In 2017 international students contributed $42.4 billion to the U.S. economy.
As thousands of students return for a start of a new semester across Massachusetts, there’s promising new data showing that the United States is once again among the most desirable countries for international students seeking a college or university degree, and that those students are having a dramatic impact on the U.S. economy. For the benefit of our students and our economic future, we need to do our part to keep it that way.
According to the 2018 Open Doors Report released recently by the Institute of International Education (IIE), the number of international students enrolled in higher education programs in the United States reached a new high during the 2017-2018 school year. A record 1.09 million students from across the globe pursued degrees from institutions across the U.S. More than 68,000 of those students studied at schools right here in Massachusetts.
But despite this record level for overall enrollment, the number of new international students in the U.S. continues to decline. After peaking in the fall of 2015, the last two academic years have witnessed a 9.6 percent drop in new international enrollees. This should serve as a warning sign for all of us who recognize the positive influence and economic benefits that a globally diverse student body has on our campuses and communities. We shouldn’t be taking anything for granted.
Just like in business, a campus is strengthened when students gain exposure to a wide array of perspectives that inspire innovative, global approaches to problem-solving.
When students have the opportunity to collaborate with classmates from different countries and backgrounds on schoolwork, research, and hands on field projects, they are better-positioned to enter the workforce prepared to compete and connect in a global economy.

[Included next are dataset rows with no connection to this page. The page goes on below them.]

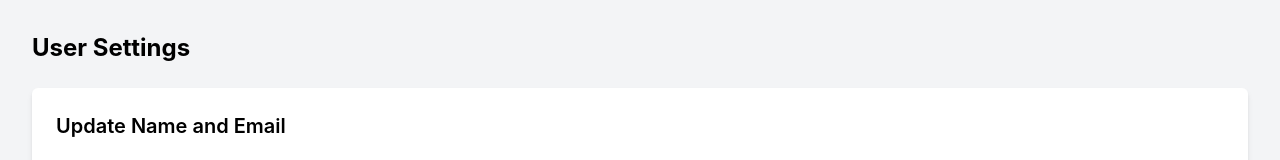
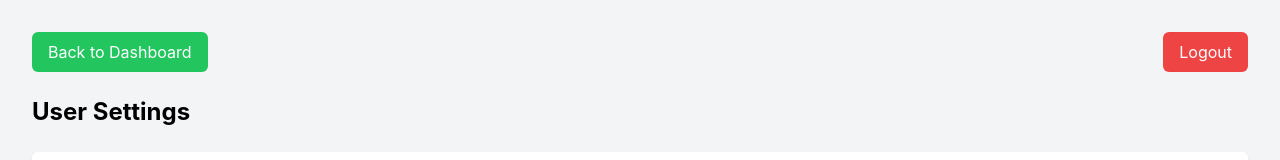
Before and after one commit to aaronbesc/swamptutors, a React (Create React App) app in the folder swamp-tutors/: page /settings in a window 1280 px wide. Shown: the top 160 px of the page. Built offline with nearby package versions, Linux system fonts and the light colour scheme; no server answers.

Commit message:
Added logout and back to dashboard buttons to settings

```diff
--- a/swamp-tutors/src/components/UserSettings.js
+++ b/swamp-tutors/src/components/UserSettings.js
@@ -1,5 +1,7 @@
 import React, { useState, useEffect } from "react";
 import axios from "axios";
+import { useNavigate } from "react-router-dom";
+
 
 const UserSettings = () => {
     const [userData, setUserData] = useState({
@@ -96,9 +98,27 @@ const UserSettings = () => {
       console.error("Error deleting course:", error);
     }
   };
+  const navigate = useNavigate();
 
   return (
     <div className="min-h-screen bg-gray-100 p-8">
+      <div className="flex justify-between w-full mb-6">
+  <button
+    onClick={() => navigate("/dashboard")}
+    className="bg-green-500 text-white px-4 py-2 rounded-md hover:bg-green-600"
+  >
+    Back to Dashboard
+  </button>
+  <button
+    onClick={() => {
+      localStorage.removeItem("token");
+      navigate("/");
+    }}
+    className="bg-red-500 text-white px-4 py-2 rounded-md hover:bg-red-600"
+  >
+    Logout
+  </button>
+</div>
       <h1 className="text-2xl font-bold mb-6">User Settings</h1>
 
       <div className="bg-white p-6 shadow-md rounded-md mb-6">
```
Also changed, not shown: 1 other file (tests, documents, lock files or other folders).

According to the same IIE report, international students studying in the United States contributed $42.4 billion to the U.S. economy in 2017. In Massachusetts, the international students that enrolled in programs in the 2017-2018 academic year poured more than $3 billion into the commonwealth’s economy. And according to theAssociation of International Educators, they also supported nearly 39,000 jobs in the Bay State’s workforce.
If we want to continue to graduate career-ready students while reaping the economic benefits of one of our country’s biggest exports, we need to double down on our support for international education.
At a time when national rhetoric might lead you to believe that our country is less than welcoming to international students, it is up to us as leaders in the education community and as advocates for our students to ensure that the U.S. and Massachusetts continue be an attractive home for students from across the globe.
By: Boston Business Journal